### ASSIGNMENT
Retrieve each line that contains the word "visualization" from the entries below.

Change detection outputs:

******************************

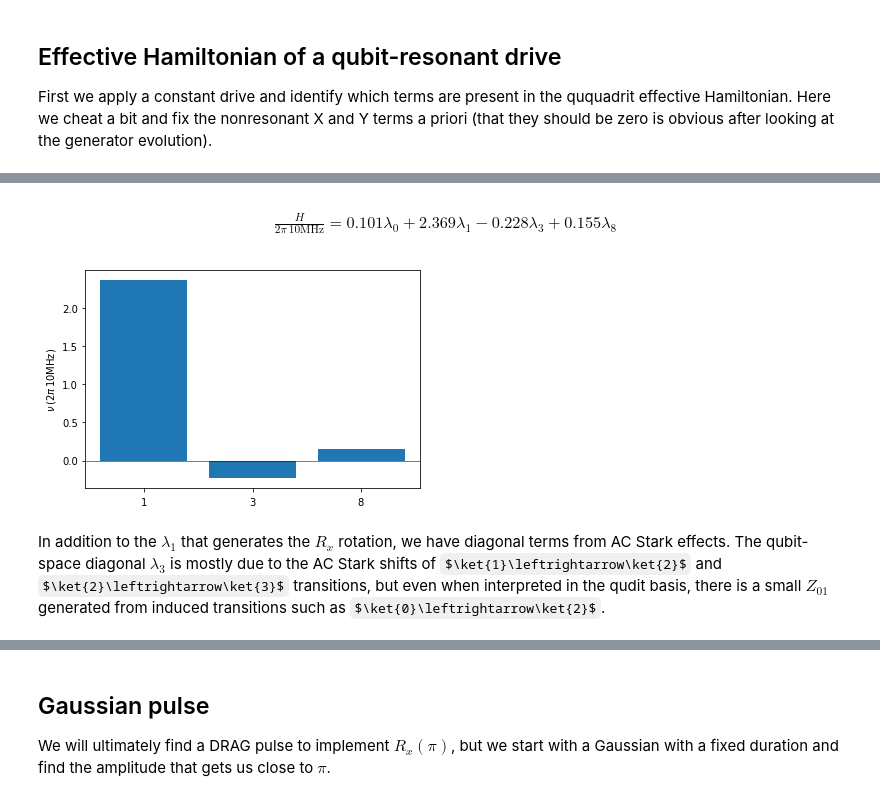
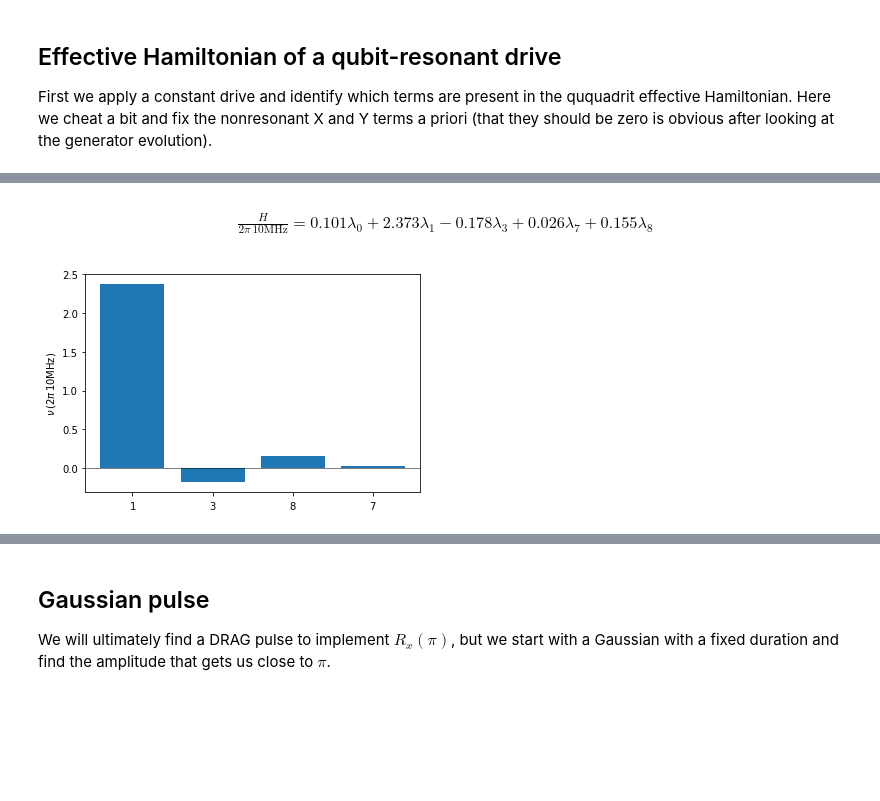
Before and after one commit to UTokyo-ICEPP/qudit-sim, a Jupyter notebook: examples/pi_pulse.ipynb, the cells around one changed output, grey strips where cells are left out. Drawn from its saved outputs; the diff is of its cells as text; code cells hidden in the pictures; some formulas as TeX source; blank space fills up the shorter version.

Commit message:
new pi pulse

```diff
--- a/examples/pi_pulse.ipynb
+++ b/examples/pi_pulse.ipynb
@@ -34,11 +36,12 @@ First we apply a constant drive and identify which terms are present in the ququ
 drive_frequency_01 = hgen.dressed_frequencies('q0')[0]
 test_amplitude = 0.2
 
-init = dict((i, (0., True)) for i in [4, 5, 6, 7, 13, 14])
+#init = dict((i, (0., True)) for i in [4, 5, 6, 7, 13, 14])
+init = None
 
-res01_components = qudit_sim.apps.find_heff(hgen, qudit='q0', frequency=drive_frequency_01, amplitude=test_amplitude,
-                                            cycles=200, optimizer_args=0.001, convergence=1.e-6, comp_dim=3,
-                                            init=init, save_result_to='pi_pulse/res01')
+heff_test_01 = qudit_sim.apps.find_heff(hgen, qudit='q0', frequency=drive_frequency_01, amplitude=test_amplitude,
+                                        cycles=200, optimizer_args=0.001, convergence=1.e-6, comp_dim=3,
+                                        init=init, save_result_to='pi_pulse/res01')
 # %%
 qudit_sim.visualization.inspect_heff_fit('pi_pulse/res01.h5');
 # %% [output]
@@ -48,10 +51,8 @@ qudit_sim.visualization.inspect_heff_fit('pi_pulse/res01.h5');
 # %%
-qudit_sim.visualization.print_components(res01_components, threshold=-0.01)
+qudit_sim.visualization.print_components(heff_test_01, threshold=-0.01)
 # %% [output]
-\begin{split} \frac{H}{2\pi\,\mathrm{10MHz}} = 0.101{\lambda_{0}} + 2.369{\lambda_{1}} - 0.228{\lambda_{3}} + 0.155{\lambda_{8}} \end{split}
+\begin{split} \frac{H}{2\pi\,\mathrm{10MHz}} = 0.101{\lambda_{0}} + 2.373{\lambda_{1}} - 0.178{\lambda_{3}} + 0.026{\lambda_{7}} + 0.155{\lambda_{8}} \end{split}
 # %%
-qudit_sim.visualization.plot_components(res01_components, threshold=-0.01);
+qudit_sim.visualization.plot_components(heff_test_01, threshold=-0.01);
 # %% [output]
-[figure, old version]
+[figure, new version]
-# %% [markdown]
-In addition to the $\lambda_1$ that generates the $R_x$ rotation, we have diagonal terms from AC Stark effects. The qubit-space diagonal $\lambda_3$ is mostly due to the AC Stark shifts of $\ket{1}\leftrightarrow\ket{2}$ and $\ket{2}\leftrightarrow\ket{3}$ transitions, but even when interpreted in the qudit basis, there is a small $Z_{01}$ generated from induced transitions such as $\ket{0}\leftrightarrow\ket{2}$.
```
Also changed, not shown: parts of 41 cells of this notebook.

******************************

### PROBLEM SOLUTION
 qudit_sim.visualization.inspect_heff_fit('pi_pulse/res01.h5');
@@ -48,10 +51,8 @@ qudit_sim.visualization.inspect_heff_fit('pi_pulse/res01.h5');
-qudit_sim.visualization.print_components(res01_components, threshold=-0.01)
+qudit_sim.visualization.print_components(heff_test_01, threshold=-0.01)
-qudit_sim.visualization.plot_components(res01_components, threshold=-0.01);
+qudit_sim.visualization.plot_components(heff_test_01, threshold=-0.01);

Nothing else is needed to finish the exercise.